Paywalls are creeping in . The New York Times has one, the Vatican newspaper is building one, and Slovakian media are huddling behind one, en masse. Don't worry. Politico has no wall looming. Angela Long reports
Slovakia’s attempt to put all its mainstream print media behind the same paywall is an interesting experiment. The Slovakians are ensuring a level playing field for their competing news organisations. This is being done by a common front paywall – so once you’re inside, you can choose which digital news platform to read.
Our media loves to probe, analyse and criticise all Irish institutions - except itself, writes Angela Long
There’s sport in plenty, crime in spades, politics (if you’re with the broadsheets) by the acre.
But one thing the reader finds sparse in the Irish media is reporting on the media itself.
Arguably, this is a big miss: doesn’t the media, new or old, influence our lives and thinking down to the most minute degree?
But self-analysis – or navel-gazing, as detractors might label it – is few and far between.
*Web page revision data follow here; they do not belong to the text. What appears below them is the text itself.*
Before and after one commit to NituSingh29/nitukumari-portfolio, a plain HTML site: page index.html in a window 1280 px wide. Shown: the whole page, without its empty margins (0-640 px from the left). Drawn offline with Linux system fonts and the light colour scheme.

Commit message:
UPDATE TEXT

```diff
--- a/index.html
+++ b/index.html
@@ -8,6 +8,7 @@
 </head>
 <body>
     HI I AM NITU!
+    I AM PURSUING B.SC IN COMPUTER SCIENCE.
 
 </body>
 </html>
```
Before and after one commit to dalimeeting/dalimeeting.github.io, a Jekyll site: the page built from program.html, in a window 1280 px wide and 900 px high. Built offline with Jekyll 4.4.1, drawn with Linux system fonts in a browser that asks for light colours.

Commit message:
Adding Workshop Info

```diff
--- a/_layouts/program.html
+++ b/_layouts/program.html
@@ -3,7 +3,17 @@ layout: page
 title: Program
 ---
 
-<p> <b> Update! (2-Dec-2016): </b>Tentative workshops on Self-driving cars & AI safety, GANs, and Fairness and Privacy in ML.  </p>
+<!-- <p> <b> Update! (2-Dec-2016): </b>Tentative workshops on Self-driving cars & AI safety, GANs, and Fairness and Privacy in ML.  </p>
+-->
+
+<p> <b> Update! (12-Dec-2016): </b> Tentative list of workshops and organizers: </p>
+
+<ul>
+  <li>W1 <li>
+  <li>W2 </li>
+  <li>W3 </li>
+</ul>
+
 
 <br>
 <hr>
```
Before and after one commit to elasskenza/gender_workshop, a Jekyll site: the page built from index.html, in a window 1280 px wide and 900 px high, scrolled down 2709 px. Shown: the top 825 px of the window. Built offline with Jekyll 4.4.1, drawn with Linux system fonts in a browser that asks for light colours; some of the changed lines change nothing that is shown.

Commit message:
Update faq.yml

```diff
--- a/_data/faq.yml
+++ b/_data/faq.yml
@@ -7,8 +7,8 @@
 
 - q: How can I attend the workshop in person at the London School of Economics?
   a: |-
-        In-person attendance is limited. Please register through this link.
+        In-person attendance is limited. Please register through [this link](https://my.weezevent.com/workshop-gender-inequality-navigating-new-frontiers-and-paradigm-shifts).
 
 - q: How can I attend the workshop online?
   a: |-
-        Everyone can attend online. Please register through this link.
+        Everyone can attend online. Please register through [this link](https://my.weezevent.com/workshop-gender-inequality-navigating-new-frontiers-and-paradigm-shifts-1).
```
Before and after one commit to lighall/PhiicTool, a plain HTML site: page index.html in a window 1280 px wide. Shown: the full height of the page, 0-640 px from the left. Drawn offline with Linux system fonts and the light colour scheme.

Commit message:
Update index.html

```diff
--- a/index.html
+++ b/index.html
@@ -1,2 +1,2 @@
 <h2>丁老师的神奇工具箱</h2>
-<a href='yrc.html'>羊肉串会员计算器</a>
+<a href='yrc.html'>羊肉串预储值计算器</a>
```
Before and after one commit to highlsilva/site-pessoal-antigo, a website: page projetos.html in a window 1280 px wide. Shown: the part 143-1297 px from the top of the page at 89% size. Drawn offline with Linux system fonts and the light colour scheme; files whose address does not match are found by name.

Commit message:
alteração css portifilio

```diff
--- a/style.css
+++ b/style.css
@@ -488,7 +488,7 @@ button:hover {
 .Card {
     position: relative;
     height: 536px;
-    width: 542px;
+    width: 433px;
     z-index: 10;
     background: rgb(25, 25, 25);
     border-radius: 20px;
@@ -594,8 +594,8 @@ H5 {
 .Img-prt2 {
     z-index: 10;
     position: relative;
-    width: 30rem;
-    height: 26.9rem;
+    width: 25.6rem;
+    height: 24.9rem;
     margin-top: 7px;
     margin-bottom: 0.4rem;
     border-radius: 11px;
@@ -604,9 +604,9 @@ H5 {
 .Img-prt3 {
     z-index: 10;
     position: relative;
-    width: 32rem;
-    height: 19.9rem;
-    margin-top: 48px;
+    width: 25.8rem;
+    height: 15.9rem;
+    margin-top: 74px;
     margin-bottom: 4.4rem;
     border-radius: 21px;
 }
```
Ireland's press regulation system is quietly going about its business, like a submarine beneath the surface of the fractious media world, writes Angela Long
There’s no great problems with press misbehaviour in our land, it would seem from the man who ‘polices’ it, the Press Ombudsman, John Horgan.
Only two of 315 complaints he received last year were sufficiently intractable to go to the Press Council. Resolution of one kind or another settled most, while some complaints were found to have no substance.
RUPERT MURDOCH is used to winning. Sometimes the battle is long and expensive, but the aged dictator of News Corp has the stomach and the funds. And so again, in Britain, his outfit appears to have won its campaign to own 100 per cent of BSkyB.
The rider is that Sky News must be set up as a separate company. It will be taken out from under the BSkyB, and therefore NewsCorp, umbrellas, and function as an 'independent' entity.
O Cuiv, Maloney, O Snodaigh, Deenihan, Halligan, O'Brien...
But no Serafinovicz, no Obayomi, no De Lesseps or Staglioni...
The Irish parliament is a very traditionally Irish place. The alleged multiculturalism that came with economic prosperity might never have happened. Ireland is a white, largely male, place, and everyone speaks with an Irish accent, be it Kerry, Donegal or Dublin.
That, at least, is the impression given by the Dáil after the election results flowed in.
In a way, there was no choice in this election, not a lot for the media to exploit, in traditional fashion. Fine Gael was going to dominate the result, and this was clear from early on.
So the adversarial party battle which newspapers and other media exploit (whatever the regulations say) was missing from the coverage.
The best angles, for attention, that could be taken were about the phoney war between Eamon Gilmore and Enda Kenny, or perhaps some scare-mongering about the rise of the left and the Sinn Fein surge.
Social Entrepreneurs Ireland was set up in 2007, having grown out of an initiative funded by The One Foundation. It aimed to harness 'maverick' solutions to commercial and social problems. The SEI website currently features a blog comparing major parties' manifestos with regard to social entrepreneurship. A shortened form of the article appears below, as does a link to the full text.